Liles says he occasionally fantasized about retribution. But finally he decided, "if I'm going to have any kind of a life with my family, I have to just put this aside and go on."
The murder didn't shake his faith in God, he says. But "it caused me to re-evaluate the importance of family and time. You realize how short, maybe, time really is."
In 1988, Davis hit the road to tell his story as an evangelist.
Three years later, Cornerstone, a struggling Assemblies of God church outside Nashville called him to be its pastor.
The 250-member congregation knew about his past, but, "it was just like a perfect fit," says administrative assistant Gloria Myrick, and few, if any, give his past a second thought.
They have "heard his testimony and heard his preaching," she says, "have seen him walk the walk, talk the talk."
She's heard others say they'd never attend a church with a pastor who committed murder, which she describes as narrow-minded. "How can they know the love of God?" she wonders.
Under Davis' leadership, attendance has soared, and the church now sprawls over a rolling campus.
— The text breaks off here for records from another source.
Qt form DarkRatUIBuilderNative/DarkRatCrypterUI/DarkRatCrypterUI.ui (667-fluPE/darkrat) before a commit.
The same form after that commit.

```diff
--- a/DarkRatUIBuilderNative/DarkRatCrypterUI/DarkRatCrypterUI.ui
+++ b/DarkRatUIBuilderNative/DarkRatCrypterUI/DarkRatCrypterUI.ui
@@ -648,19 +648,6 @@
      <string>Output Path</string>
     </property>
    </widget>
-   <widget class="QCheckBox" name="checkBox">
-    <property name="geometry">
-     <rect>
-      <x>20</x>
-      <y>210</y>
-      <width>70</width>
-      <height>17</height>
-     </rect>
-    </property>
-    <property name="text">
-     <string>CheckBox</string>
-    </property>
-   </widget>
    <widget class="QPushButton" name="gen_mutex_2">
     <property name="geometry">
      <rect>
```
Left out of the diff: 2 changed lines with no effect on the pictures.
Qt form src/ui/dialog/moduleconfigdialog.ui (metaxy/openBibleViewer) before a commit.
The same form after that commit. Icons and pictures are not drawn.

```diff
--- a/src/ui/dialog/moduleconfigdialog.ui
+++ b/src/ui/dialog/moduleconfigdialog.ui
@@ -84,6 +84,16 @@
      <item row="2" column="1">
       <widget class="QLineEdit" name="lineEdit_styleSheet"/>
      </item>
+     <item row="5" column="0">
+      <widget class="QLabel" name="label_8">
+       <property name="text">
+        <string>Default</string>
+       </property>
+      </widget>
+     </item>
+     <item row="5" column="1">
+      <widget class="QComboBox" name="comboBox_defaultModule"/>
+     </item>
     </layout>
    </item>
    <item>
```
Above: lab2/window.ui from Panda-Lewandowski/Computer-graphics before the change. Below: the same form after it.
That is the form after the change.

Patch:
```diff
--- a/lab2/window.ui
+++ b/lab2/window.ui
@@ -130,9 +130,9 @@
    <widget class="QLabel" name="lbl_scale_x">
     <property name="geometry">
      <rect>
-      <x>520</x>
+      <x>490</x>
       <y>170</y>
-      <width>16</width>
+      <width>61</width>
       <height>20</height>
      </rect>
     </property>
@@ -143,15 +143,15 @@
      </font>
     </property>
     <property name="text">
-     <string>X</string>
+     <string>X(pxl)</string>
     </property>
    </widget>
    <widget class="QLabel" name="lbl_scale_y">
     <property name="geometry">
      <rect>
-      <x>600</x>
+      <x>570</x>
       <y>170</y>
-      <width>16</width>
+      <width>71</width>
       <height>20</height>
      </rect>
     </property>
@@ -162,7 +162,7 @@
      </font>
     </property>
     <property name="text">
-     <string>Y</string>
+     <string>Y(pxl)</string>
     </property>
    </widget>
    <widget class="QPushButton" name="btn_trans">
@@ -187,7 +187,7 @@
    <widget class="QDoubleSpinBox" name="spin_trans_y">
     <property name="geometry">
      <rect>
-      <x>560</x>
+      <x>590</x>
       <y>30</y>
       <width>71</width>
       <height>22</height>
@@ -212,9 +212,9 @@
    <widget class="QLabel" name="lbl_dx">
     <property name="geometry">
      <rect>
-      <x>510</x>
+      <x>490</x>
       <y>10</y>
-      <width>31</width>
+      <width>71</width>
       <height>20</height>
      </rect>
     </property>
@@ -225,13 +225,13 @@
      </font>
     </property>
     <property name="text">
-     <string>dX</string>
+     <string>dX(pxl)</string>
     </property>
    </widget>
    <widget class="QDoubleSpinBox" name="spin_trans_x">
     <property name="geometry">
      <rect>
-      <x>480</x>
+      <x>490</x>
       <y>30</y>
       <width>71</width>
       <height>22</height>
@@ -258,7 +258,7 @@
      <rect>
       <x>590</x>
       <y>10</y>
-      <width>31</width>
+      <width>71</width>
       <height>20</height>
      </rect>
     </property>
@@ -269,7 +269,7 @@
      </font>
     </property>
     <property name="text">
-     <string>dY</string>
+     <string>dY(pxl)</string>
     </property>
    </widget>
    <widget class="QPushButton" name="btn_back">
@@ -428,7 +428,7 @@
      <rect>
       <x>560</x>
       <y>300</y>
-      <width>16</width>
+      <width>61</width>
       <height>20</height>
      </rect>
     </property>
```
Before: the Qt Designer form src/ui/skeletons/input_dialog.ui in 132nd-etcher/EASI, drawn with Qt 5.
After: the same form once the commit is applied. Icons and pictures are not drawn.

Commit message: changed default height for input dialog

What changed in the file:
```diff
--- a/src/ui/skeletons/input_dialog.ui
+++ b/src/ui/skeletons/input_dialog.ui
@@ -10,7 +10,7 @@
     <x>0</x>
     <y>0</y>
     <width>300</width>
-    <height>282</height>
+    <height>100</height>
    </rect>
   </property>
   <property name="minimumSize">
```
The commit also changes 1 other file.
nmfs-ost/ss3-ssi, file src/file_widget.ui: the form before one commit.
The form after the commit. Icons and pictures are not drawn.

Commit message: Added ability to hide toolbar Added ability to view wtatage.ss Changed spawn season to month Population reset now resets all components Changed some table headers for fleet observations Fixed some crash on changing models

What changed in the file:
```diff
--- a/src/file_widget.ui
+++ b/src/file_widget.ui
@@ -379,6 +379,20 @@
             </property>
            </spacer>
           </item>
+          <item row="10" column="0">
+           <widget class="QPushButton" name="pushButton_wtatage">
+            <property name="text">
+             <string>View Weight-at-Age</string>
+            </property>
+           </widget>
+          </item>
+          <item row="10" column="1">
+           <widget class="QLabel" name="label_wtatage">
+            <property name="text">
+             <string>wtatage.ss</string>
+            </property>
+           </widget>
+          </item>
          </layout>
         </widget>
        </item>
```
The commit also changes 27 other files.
Services, sometimes attended by state leaders, can be startling.
On the Fourth of July, fireworks erupt inside the building. On another occasion, Davis has released live chickens to make a point.
He's also controversial. Davis staunchly opposes abortion and homosexuality, and preaches that Islam is evil. He also warns about laziness and gluttony.
One topic he never touches is the death penalty. "Nobody will believe that I have an objective opinion," he says.
Davis says some criminals, including himself, deserve to die. But he opposes the death penalty. Recalling Jesus' words to those wanting to stone an adulterous woman, he says, "I don't believe we have the right to throw the stone."
As pastor of a megachurch, Davis earns an ample salary on par with his peers, according to the church auditor. He has a lovely home, with a pool and volleyball court. He enjoys vacations in Florida and New Mexico.
"You know Paul was a murderer, and yet he wrote a majority of the New Testament," he says. "Moses committed a murder. ... David was a murderer. ... If it weren't for inmates, you wouldn't have the best part of your Bible."
Who Will Jesus Damn?
Here is a partial list from just a few scripture verses:
Hypocrites (Matthew 24:51), The Unforgiving (Mark 11:26), Homosexuals (Romans 1:26, 27), Fornicators (Romans 1:29), The Wicked (Romans 1:29), The Covetous (Romans 1:29), The Malicious (Romans 1:29), The Envious (Romans 1:29), Murderers (Romans 1:29), The Deceitful (Romans 1:29), Backbiters (Romans 1:30), Haters of God (Romans 1:30), The Despiteful (Romans 1:30), The Proud (Romans 1:30), Boasters (Romans 1:30), Inventors of evil (Romans 1:30), Disobedient to parents (Romans 1:30), Covenant breakers (Romans 1:31), The Unmerciful (Romans 1:31), The Implacable (Romans 1:31), The Unrighteous (1Corinthians 6:9), Idolaters (1Corinthians 6:9), Adulterers (1Corinthians 6:9), The Effeminate (1Corinthians 6:9), Thieves (1Corinthians 6:10), Drunkards (1Corinthians 6:10), Reviler (1Corinthians 6:10), Extortioners (1Corinthians 6:10), The Fearful (Revelation 21:8), The Unbelieving (Revelation 21:8), The Abominable (Revelation 21:8), Whoremongers (Revelation 21:8), Sorcerers (Revelation 21:8), All Liars (Revelation 21:8)